--- WORK INSTRUCTIONS ---
Write out each line from the data below that includes the word "broker".

--- SOURCE DATA ---
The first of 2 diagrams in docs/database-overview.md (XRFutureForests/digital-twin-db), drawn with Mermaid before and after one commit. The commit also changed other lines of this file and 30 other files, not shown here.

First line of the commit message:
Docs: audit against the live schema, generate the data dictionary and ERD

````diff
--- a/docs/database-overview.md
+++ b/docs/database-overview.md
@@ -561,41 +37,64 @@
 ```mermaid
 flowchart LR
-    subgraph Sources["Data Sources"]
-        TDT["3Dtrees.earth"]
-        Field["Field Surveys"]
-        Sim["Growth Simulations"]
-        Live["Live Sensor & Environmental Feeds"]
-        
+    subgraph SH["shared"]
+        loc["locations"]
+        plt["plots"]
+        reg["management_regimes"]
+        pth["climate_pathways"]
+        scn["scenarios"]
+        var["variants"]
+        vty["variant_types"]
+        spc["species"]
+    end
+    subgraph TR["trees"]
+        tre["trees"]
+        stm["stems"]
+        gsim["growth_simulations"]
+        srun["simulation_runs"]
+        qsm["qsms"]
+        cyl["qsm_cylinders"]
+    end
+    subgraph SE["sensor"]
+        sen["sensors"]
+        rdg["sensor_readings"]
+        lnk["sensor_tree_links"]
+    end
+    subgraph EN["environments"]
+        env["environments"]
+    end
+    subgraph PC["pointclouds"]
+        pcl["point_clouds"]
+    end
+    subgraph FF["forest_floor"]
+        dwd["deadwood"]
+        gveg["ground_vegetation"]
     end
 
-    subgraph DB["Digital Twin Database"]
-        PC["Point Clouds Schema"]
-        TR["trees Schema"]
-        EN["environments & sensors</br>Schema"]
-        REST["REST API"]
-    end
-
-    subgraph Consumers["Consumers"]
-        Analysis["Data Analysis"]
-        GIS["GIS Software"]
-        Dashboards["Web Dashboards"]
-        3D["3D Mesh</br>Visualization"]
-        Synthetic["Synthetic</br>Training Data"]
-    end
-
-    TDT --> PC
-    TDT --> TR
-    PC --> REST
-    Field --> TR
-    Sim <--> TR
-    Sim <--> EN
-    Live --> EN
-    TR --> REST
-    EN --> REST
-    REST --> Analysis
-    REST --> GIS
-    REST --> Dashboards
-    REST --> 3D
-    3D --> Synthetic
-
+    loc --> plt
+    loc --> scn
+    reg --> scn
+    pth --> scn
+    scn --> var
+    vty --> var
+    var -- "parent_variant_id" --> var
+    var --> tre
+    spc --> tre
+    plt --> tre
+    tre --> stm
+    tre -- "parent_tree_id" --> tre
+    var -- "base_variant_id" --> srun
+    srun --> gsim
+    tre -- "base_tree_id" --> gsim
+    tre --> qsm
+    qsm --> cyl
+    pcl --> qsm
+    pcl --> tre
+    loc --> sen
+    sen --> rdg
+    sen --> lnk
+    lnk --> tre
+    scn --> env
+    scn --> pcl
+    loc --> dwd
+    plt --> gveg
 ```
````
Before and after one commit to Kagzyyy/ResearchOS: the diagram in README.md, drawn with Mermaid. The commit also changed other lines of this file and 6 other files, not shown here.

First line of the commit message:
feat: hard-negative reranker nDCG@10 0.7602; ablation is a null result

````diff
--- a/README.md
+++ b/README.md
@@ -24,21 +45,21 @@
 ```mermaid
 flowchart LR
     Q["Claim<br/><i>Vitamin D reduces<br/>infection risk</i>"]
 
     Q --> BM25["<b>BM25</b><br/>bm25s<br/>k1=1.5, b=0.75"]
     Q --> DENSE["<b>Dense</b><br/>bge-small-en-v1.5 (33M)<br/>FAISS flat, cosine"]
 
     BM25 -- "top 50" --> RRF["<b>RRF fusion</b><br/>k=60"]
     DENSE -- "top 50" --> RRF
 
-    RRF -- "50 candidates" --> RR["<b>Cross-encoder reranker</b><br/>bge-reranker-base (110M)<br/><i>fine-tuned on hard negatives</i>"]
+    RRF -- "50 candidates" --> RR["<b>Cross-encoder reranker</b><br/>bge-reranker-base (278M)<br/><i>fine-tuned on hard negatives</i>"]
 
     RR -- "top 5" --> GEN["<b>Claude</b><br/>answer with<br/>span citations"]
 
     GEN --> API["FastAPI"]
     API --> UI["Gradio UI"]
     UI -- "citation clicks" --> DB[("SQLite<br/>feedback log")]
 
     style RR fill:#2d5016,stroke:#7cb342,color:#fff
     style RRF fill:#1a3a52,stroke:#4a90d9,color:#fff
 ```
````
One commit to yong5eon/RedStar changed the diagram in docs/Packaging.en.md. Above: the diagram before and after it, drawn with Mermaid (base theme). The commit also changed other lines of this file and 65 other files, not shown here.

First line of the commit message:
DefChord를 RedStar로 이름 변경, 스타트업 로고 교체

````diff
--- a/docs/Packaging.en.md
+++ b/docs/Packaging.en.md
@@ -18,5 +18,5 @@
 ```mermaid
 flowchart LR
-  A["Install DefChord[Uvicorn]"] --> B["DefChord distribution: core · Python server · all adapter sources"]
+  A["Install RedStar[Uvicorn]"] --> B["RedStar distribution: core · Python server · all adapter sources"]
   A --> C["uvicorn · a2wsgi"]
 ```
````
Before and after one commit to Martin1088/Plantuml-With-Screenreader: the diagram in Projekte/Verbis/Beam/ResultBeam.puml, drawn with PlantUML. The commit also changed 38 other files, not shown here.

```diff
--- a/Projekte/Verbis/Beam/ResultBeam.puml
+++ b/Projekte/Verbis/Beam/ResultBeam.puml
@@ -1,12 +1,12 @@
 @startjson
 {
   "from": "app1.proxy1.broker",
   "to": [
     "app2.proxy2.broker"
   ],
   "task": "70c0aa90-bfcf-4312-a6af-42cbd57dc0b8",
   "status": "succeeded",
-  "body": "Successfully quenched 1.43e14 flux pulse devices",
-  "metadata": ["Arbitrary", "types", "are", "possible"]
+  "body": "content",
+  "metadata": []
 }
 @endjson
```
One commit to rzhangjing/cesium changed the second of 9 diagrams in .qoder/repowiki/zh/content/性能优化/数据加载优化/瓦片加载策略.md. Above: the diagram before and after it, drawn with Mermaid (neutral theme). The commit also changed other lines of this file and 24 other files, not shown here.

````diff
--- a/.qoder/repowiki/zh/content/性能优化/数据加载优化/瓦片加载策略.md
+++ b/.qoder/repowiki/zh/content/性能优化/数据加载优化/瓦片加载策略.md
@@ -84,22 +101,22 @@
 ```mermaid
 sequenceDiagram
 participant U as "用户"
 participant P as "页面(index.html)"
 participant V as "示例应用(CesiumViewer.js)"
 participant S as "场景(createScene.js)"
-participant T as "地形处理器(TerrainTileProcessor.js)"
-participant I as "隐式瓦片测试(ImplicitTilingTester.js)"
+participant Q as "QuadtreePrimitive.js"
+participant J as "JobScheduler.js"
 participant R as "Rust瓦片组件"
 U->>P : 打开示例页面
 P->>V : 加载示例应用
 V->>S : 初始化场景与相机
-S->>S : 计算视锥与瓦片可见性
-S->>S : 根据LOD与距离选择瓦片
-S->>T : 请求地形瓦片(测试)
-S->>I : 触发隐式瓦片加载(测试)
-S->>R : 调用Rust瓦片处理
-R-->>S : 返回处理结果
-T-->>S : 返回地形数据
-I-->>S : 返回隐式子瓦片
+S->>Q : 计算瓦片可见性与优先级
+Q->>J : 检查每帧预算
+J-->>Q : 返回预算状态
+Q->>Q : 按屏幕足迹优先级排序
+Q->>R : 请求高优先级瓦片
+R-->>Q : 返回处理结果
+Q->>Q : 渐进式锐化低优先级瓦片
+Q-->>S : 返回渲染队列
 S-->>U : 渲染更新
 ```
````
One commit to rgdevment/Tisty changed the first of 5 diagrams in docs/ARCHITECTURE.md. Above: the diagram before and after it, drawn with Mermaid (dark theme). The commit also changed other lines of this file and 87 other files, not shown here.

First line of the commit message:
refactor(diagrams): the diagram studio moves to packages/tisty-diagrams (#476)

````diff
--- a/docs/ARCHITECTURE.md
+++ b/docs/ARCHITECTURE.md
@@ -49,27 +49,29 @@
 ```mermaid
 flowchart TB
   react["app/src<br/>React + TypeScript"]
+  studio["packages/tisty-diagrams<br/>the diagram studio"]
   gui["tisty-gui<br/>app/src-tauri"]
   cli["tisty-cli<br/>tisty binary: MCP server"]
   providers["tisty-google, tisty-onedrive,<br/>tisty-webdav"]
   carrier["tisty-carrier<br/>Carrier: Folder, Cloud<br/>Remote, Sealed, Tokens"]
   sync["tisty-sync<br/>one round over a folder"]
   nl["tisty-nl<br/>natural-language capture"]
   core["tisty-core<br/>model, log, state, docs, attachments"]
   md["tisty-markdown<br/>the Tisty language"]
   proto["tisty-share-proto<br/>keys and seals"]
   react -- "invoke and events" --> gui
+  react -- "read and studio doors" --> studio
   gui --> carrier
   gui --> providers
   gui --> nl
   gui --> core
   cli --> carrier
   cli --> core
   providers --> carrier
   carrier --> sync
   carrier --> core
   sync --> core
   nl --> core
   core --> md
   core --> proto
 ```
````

--- EXPECTED ANSWER ---
   "from": "app1.proxy1.broker",
     "app2.proxy2.broker"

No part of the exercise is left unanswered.